Ripple Effects from Amazon's HQ2 Decision
Michael Tucker firstname.lastname@example.org
Amazon's decision to select New York City and Arlington, Va. for its new headquarters properties will affect more than just those areas' office sectors, analysts say.
The e-retail giant announced Tuesday it will invest $5 billion and create more than 50,000 jobs across the two new headquarters locations, with more than 25,000 employees each in Long Island City, Queens, and Crystal City, Arlington. The new locations will join Seattle as the company's three headquarters in North America.
Amazon also selected Nashville, Tenn. for a large new operations center to handle the company's customer fulfillment, transportation and supply chain activities. That center is expected to create 5,000-plus jobs. The firm currently employs nearly 2,500 people in four Nashville-area distribution centers.
Amazon Founder and CEO Jeff Bezos said opening two new headquarters locations will allow the firm to attract sufficient skilled talent from both markets. He said he expects the new offices "to be a full equal to our Seattle headquarters."
Senator Mark Warner, D-Va., said Amazon's decision to locate a headquarters in northern Virginia could benefit the entire capital region. "We've seen that major investments like these can bring not only thousands of direct jobs but also lead to job growth in other industries," he said. Warner is a former technology executive who co-founded Nextel Communications before entering politics.
"While the selection of the two East Coast cities may have surprised many, the criteria laid out in [Amazon's] original request for proposals last September clearly indicated what it was looking for: a large cosmopolitan city where it could scale up operations in a short period," said Barbara Byrne Denham, Senior Economist with Reis, New York. She noted the Queens and Arlington locations have the three main requirements for scaling up operations: access to labor, access to public transportation and space. "Yes, space, as in developable space in Long Island City as well as other sites including Hudson Yards [Manhattan] and a number of Midtown [Manhattan] sites that have been razed in the last two years," she said. "New York City and suburban Virginia also have the two qualitative features listed in the request for proposals: cultural amenities and access to higher education."
Fitch Ratings, New York, predicted Amazon's new offices will likely have a "muted impact" on the economies and credit quality of Virginia's Arlington County and New York City.
"The additional economic activity could positively affect two of the four local government key rating drivers Fitch assigns--revenue framework and long-term liability burden--over the long term," Fitch said. "We do not expect much change in home prices in either location as healthy economic dynamics are already pushing up prices and supply should be sufficient to absorb the needs. The Washington, D.C. area is more likely to benefit than New York City as it has slower growth in rents and home prices."
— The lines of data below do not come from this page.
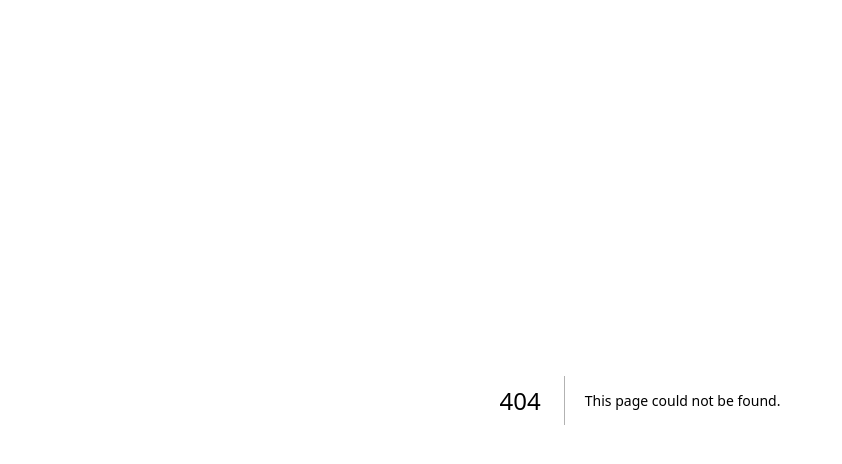
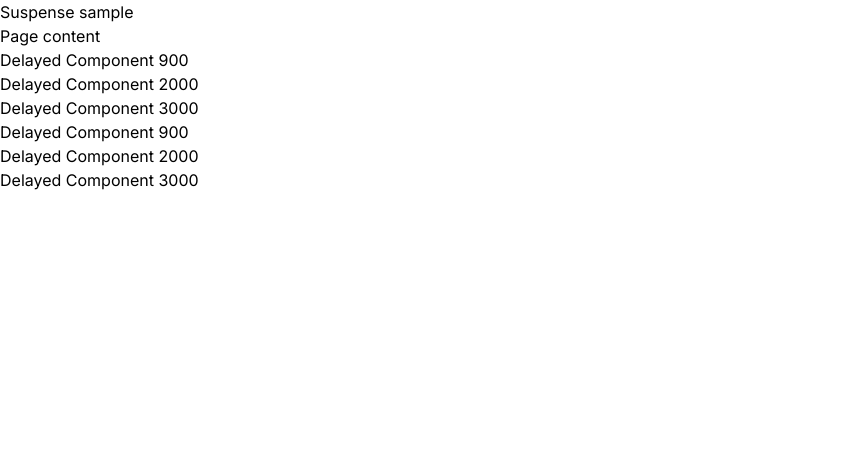
Before and after one commit to Jhonemarkus/next-14, a Next.js app: page /suspense in a window 1280 px wide. Before the commit this address had no page. Shown: the top 464 px of the page, without its empty margins (0-842 px from the left). Built offline with nearby package versions, Linux system fonts and the light colour scheme.

Commit message:
React Suspense sample

```diff
--- /dev/null
+++ b/src/app/suspense/layout.tsx
@@ -0,0 +1,10 @@
+import { ReactNode } from "react";
+
+export default function SuspenseLayout({children}: {children: ReactNode}): ReactNode {
+  return (
+    <div>
+      <h1>Suspense sample</h1>
+      <div>{children}</div>
+    </div>
+  )
+}
--- /dev/null
+++ b/src/app/suspense/loading.tsx
@@ -0,0 +1,5 @@
+import { ReactNode } from "react";
+
+export default function SuspenseLoading(): ReactNode {
+  return <span className="text-red-600">Loading...</span>
+}
--- /dev/null
+++ b/src/app/suspense/page.tsx
@@ -0,0 +1,52 @@
+import { ReactNode, Suspense } from "react";
+import SuspenseLoading from "./loading";
+
+export default async function SuspensePage():ReactNode {
+  await new Promise((res) => setTimeout(() => res(), 1000))
+  return (
+    <div>
+      Page content
+      {/* <div>
+          This will prevent displaying the whole component as the closest suspense is the loading.tsx
+          <DelayedComponent delay={900} />
+          <DelayedComponent delay={2000} />
+          <DelayedComponent delay={3000} />
+      </div> */}
+      <div>
+        <Suspense fallback={<SuspenseLoading />}>
+          {/* Will only show components after all have finished loading */}
+          <DelayedComponent delay={900} />
+          <DelayedComponent delay={2000} />
+          <DelayedComponent delay={3000} />
+        </Suspense>
+      </div>
+      <div>
+        {/* Will show components as they became available */}
+        <div>
+          <Suspense fallback={<SuspenseLoading />}>
+            <DelayedComponent delay={900} />
+          </Suspense>
+        </div>
+        <div>
+          <Suspense fallback={<SuspenseLoading />}>
+            <DelayedComponent delay={2000} />
+          </Suspense>
+        </div>
+        <div>
+          <Suspense fallback={<SuspenseLoading />}>
+            <DelayedComponent delay={3000} />
+          </Suspense>
+        </div>
+      </div>
+    </div>
+  )
+}
+
+async function DelayedComponent({delay = 1000}: {delay: number}):ReactNode {
+  await new Promise((res) => setTimeout(() => res(), delay))
+  return (
+    <div>
+      Delayed Component {delay}
+    </div>
+  )
+}
```
Also changed, not shown: 1 other file (tests, documents, lock files or other folders).
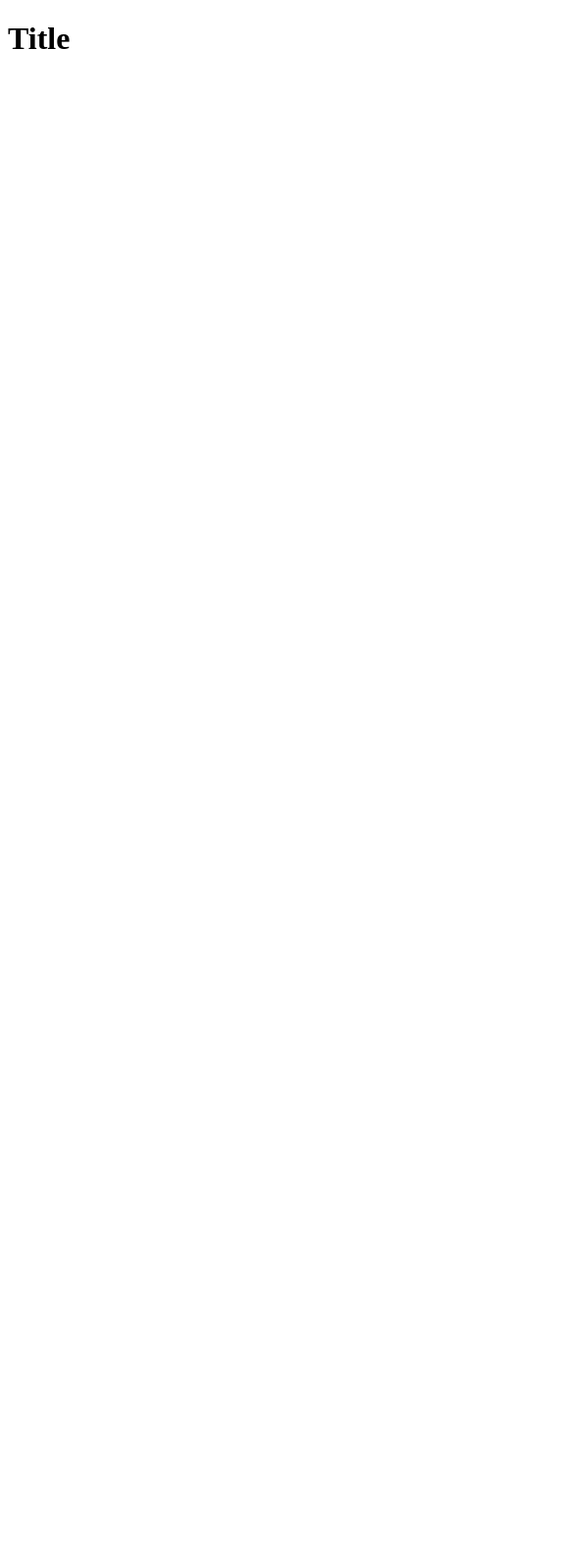
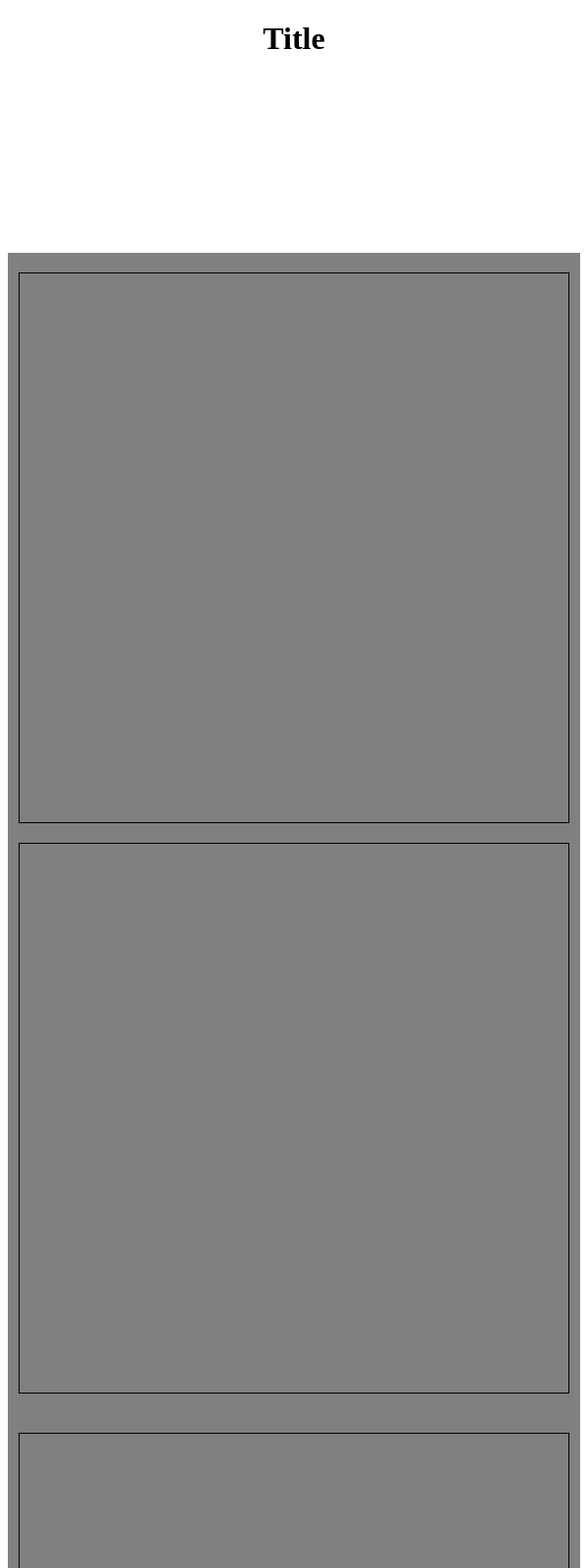
Before and after one commit to bahstiien/les4saisons, a website: page lesSaisons.html in a window 600 px wide. Shown: the top 1600 px of the page at 98% size. Before the commit the page ends 800 px from the top, so only its background shows below. Drawn offline with Linux system fonts and the light colour scheme; a web font is replaced by a local one.

Commit message:
mise en page saison

```diff
--- a/lesSaisons.html
+++ b/lesSaisons.html
@@ -8,6 +8,8 @@
     <link rel="preconnect" href="https://fonts.googleapis.com">
 <link rel="preconnect" href="https://fonts.gstatic.com" crossorigin>
 <link href="https://fonts.googleapis.com/css2?family=Red+Rose:wght@300&display=swap" rel="stylesheet">
+<link href="./style.css"rel="stylesheet">
+
 </head>
 
 <header>
@@ -18,21 +20,32 @@
 <!--bloc la page-->
     <div class = page>
         <div class = caroussel>
+            <h1> Title </h1>
             <div class = description>
-                <h1> Title </h1>
 
-                    <div class = img1></div>
 
-                        <div class = img2></div>
+                   <div class =allImg>
+
+                       <div class = img1></div>
+
+                            <div class = img2></div>
+
+
+                   </div>
 
 
 
 
 
-                <div class = text>
+                <div class= texMap>
 
-                </div>
-                <div class = map>
+                    <div class = text>
+
+                    </div>
+                    <div class = map>
+
+                    </div>
+
 
                 </div>
             </div>
--- a/style.css
+++ b/style.css
@@ -1,4 +1,4 @@
-* {
+/* {
     font-family: 'Red Rose', cursive;
     background: grey;
 }
@@ -43,3 +43,142 @@ header {
 #formContact {
     display: flex;
 }
+*/
+
+@media screen and (max-width: 600px){
+
+
+    .description{
+        background-color:gray;
+        width: 100%;
+        height: 100%;
+        margin-top: 200px;
+        display:flex;
+        flex-direction: column;
+         align-items: center;
+        }
+        .img1{
+
+            width : 20em;
+            height: 10em;
+            margin: 20px;
+            border: solid 1px;
+
+        }
+
+        .img2{
+
+            width :20em;
+            height: 10em;
+            margin: 20px ;
+            border: solid 1px;
+
+        }
+        h1 {
+            display :flex;
+        justify-content: center;
+        color : black;
+
+
+    }
+    .text {
+
+        width : 20em;
+        height : 10em;
+        margin: 20px;
+        border: solid 1px;
+    }
+
+        .map {
+
+            width : 20em;
+            height : 10em;
+            margin: 20px;
+            border: solid 1px;
+
+        }}
+@media screen and (min-width:600px) {
+
+
+        .description {
+       background-color: gray;
+       width: 100%;
+       height: 100%;
+       margin-top: 200px;
+       display:flex;
+
+
+       }
+
+
+       .img1{
+
+           width : 35em;
+           height: 35em;
+           margin: 20px 20px;
+           border: solid 1px;
+
+
+       }
+
+       .img2{
+           width :35em ;
+           height: 35em;
+           margin: 20px 20px;
+           border: solid 1px;
+
+       }
+       h1 {
+           display :flex;
+       justify-content: center;
+       color :black;
+
+
+   }
+   .text {
+       width : 35em;
+       height : 35em;
+       margin: 20px;
+       padding-top: 100px;
+       border: solid 1px;
+
+   }
+    .map {
+        width : 35em;
+        height : 25em;
+        margin: 50px 20px;
+        border: solid 1px;
+
+}};
+
+
+
+
+
+
+
+
+
+/*@media screen and (max-width : 1200 px){
+
+
+         .description{
+
+             background-color: coral;
+             display: flex;
+             justify-content: center;
+
+         }
+
+         .img1 {
+             display: flex;
+             justify-content: flex-end;
+
+
+         }
+         * {
+             font-family: 'Red Rose', cursive;
+             background: pink;
+         }
+     };
+    */
```
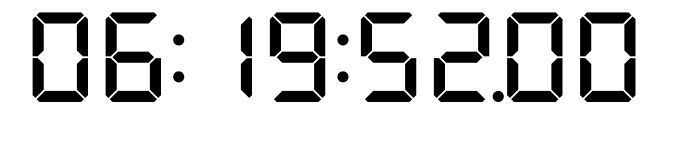
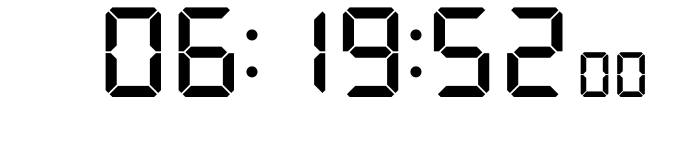
Before and after one commit to Cacaonib2020/TimeSignal_on_the_web, a website: page index.html in a window 1280 px wide. Shown: the whole page, without its empty margins (306-982 px from the left). Drawn offline with Linux system fonts and the light colour scheme.

Commit message:
dsec配置変更

```diff
--- a/index.html
+++ b/index.html
@@ -1,12 +1,18 @@
 <!DOCTYPE html>
 <html lang="ja">
+
 <head>
     <link rel="stylesheet" href="style.css">
     <meta charset="utf-8" />
     <title>clock</title>
 </head>
+
 <body>
+    <div class="main">
         <div class="clock"></div>
+        <div class="dsec"></div>
         <script src="script.js"></script>
+    </div>
 </body>
+
 </html>
--- a/script.js
+++ b/script.js
@@ -4,32 +4,54 @@ let last = new Date();
 const sinelow = new Audio('./Tone/500hz.wav');
 const sinemid = new Audio('./Tone/1000hz.wav');
 const sinehigh = new Audio('./Tone/2000hz.wav');
+let voices = [];
+window.speechSynthesis.onvoiceschanged = () => {
+  voices = window.speechSynthesis.getVoices().filter((v) => v.lang === 'ja-JP');
+  console.log(voices);  // 利用可能な音声リストを確認できます
+};
 
-function PlayAnnounce(TIME){
+
+function PlayAnnounce(TIME) {
+  const getVoices = () => {
+    return speechSynthesis.getVoices().filter((v) => v.voiceURI === 'Google 日本語');
+  }
+  voices = getVoices();
+  console.log(voices);
+
   const H = TIME.getHours();
   const M = TIME.getMinutes();
   const S = TIME.getSeconds();
+  // Google 日本語の音声を取得
+  let voice = voices.find(v => v.voiceURI === 'Google 日本語');
+
+  // Google 日本語が見つからない場合、最初の音声を使用
+  if (!voice) {
+    voice = voices[0];
+  }
+
   let announce = new SpeechSynthesisUtterance();
-  if(H==11&&M==59&&S>=50){
-    announce = new SpeechSynthesisUtterance(`正午をお知らせします`);
+  announce.voice = voice;
+  announce.rate = 1;
+  if (H == 11 && M == 59 && S >= 50) {
+    announce = new SpeechSynthesisUtterance(`正午、を、お知らせします`);
   }
-  else if(M==59&&S>=50){
-    const ampm = H<12 ? '午前' : '午後';
-    announce = new SpeechSynthesisUtterance(`${ampm}${(H+1)%12}時ちょうどをお知らせします`);
+  else if (M == 59 && S >= 50) {
+    const ampm = H < 12 ? '午前' : '午後';
+    announce = new SpeechSynthesisUtterance(`${ampm}$、{(H+1)%12}時、ちょうど、を、お知らせします`);
   }
-  else if(S>=50){
-    const ampm = H<12 ? '午前' : '午後';
-    announce = new SpeechSynthesisUtterance(`${ampm}${H}時${M+1}分ちょうどをお知らせします`);
+  else if (S >= 50) {
+    const ampm = H < 12 ? '午前' : '午後';
+    announce = new SpeechSynthesisUtterance(`${ampm}、${H}時、${M + 1}分、ちょうど、を、お知らせします`);
   }
-  else{
-    const ampm = H<12 ? '午前' : '午後';
-    const T = (S/10+1)*10;
-    announce = new SpeechSynthesisUtterance(`${ampm}${H}時${M}分${T}秒をお知らせします`);
+  else {
+    const ampm = H < 12 ? '午前' : '午後';
+    const T = (S / 10 + 1) * 10;
+    announce = new SpeechSynthesisUtterance(`${ampm}、${H}時、${M}分、${T}秒、を、お知らせします`);
   }
   speechSynthesis.speak(announce);
 }
 
-function displayTime(){
+function displayTime() {
   const pad2Zero = value => value.toString().padStart(2, '0');
   const pad3Zero = value => value.toString().padStart(3, '0');
   const now = new Date();
@@ -39,22 +61,24 @@ function displayTime(){
   const dsecond = pad3Zero(now.getMilliseconds()).slice(0, 2);
 
 
-  if(now.getSeconds()!==last.getSeconds()){
+  if (now.getSeconds() !== last.getSeconds()) {
     last = now;
-    if(now.getSeconds()%10==0){
+    if (now.getSeconds() % 10 == 0) {
       sinemid.play();
       PlayAnnounce(now);
     }
-    else if(now.getSeconds()%30>=27){
+    else if (now.getSeconds() % 30 >= 27) {
       sinelow.play();
     }
-    else{
+    else {
       sinehigh.play();
     }
   }
 
-  const currentTime = `${hour}:${minute}:${second}.${dsecond}`;
+  const currentTime = `${hour}:${minute}:${second}`;
+  const decisecond = `${dsecond}`
   document.querySelector('.clock').textContent = currentTime;
+  document.querySelector('.dsec').textContent = decisecond;
 }
 
 setInterval(displayTime, 8);
--- a/style.css
+++ b/style.css
@@ -1,11 +1,45 @@
-@font-face{
+@font-face {
   font-family: 'ClockFont';
   src: url('Fonts/DSEG7Classic.ttf');
 }
 
 
-body{
+body {
   font-family: 'ClockFont';
-  font-size: clamp(20px,7vw,100px);
   text-align: center;
 }
+
+.main {
+  position: relative;
+  align-items: center;
+}
+
+.clock {
+  display: inline-block;
+  width: auto;
+  height: auto;
+  font-size: clamp(20px, 7vw, 100px);
+  /* HH:MM:SSのサイズ */
+  /* background-color: aqua; */
+  line-height: 1;
+  /* 行の高さを調整 */
+}
+
+.dsec {
+  display: inline-block;
+  width: auto;
+  height: auto;
+  /* background-color: burlywood; */
+  font-size: clamp(10px, 3.5vw, 50px);
+  /* HH:MM:SSの半分のサイズ */
+  line-height: 1;
+  /* 行の高さを調整 */
+
+  position: absolute;
+  /* 絶対位置指定 */
+  float: right;
+  bottom: 0;
+  /* 下端を揃える */
+  margin-left: 5px;
+  /* 少し余白を追加 */
+}
```
Lines whose indentation alone changed are shown as unchanged.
Similarly, the new headquarters will likely not have a large effect on employment, Fitch predicted. It noted the full impact of both new headquarters would represent a "modest" 1.5 percent of the labor force in the Washington, D.C. area and only 0.5 percent in the New York City metro, and both metros already have low unemployment rates. "[But] the impact could be more significant if the new facilities attract substantial numbers of related jobs," Fitch noted.
Redfin Realty, Seattle, reported online views of available Crystal City and Long Island City homes on Redfin.com have "skyrocketed" since Amazon rumors surfaced in the news. Home views in Long Island City jumped 794 percent compared to a year ago and Crystal City house views increased more than four-fold.
"I believe there is a lot of interest from investors who want a property they can rent out to a future Amazon employee or possibly use for corporate housing," Redfin agent Mara Gemond said. "Investors are betting that prices will rise quickly and they'll be able to rent or sell for a nice profit once Amazon comes to town."
Amazon employees moving to the two areas will find the following housing market conditions near the new headquarters properties, reported CoreLogic, Irvine, Calif:
--House prices have increased 1.7 percent in New York City and 3.2 percent in metro Washington, D.C. areas over the past year.
--Single-family rent prices have increased 2.5 percent in New York and 2.3 percent in the Washington area over the past year.
--A median home prices of $470,000 in the New York metro area and $410,000 in the Washington, D.C. metro, about double the $225,000 national median home price.
The influx of new Amazon employees is bound to change Queens, Arlington and neighboring cities, CoreLogic said. "Infrastructure will most definitely be impacted and other socioeconomic fluctuations may occur," the report said.
Hiring at the new locations will begin in 2019.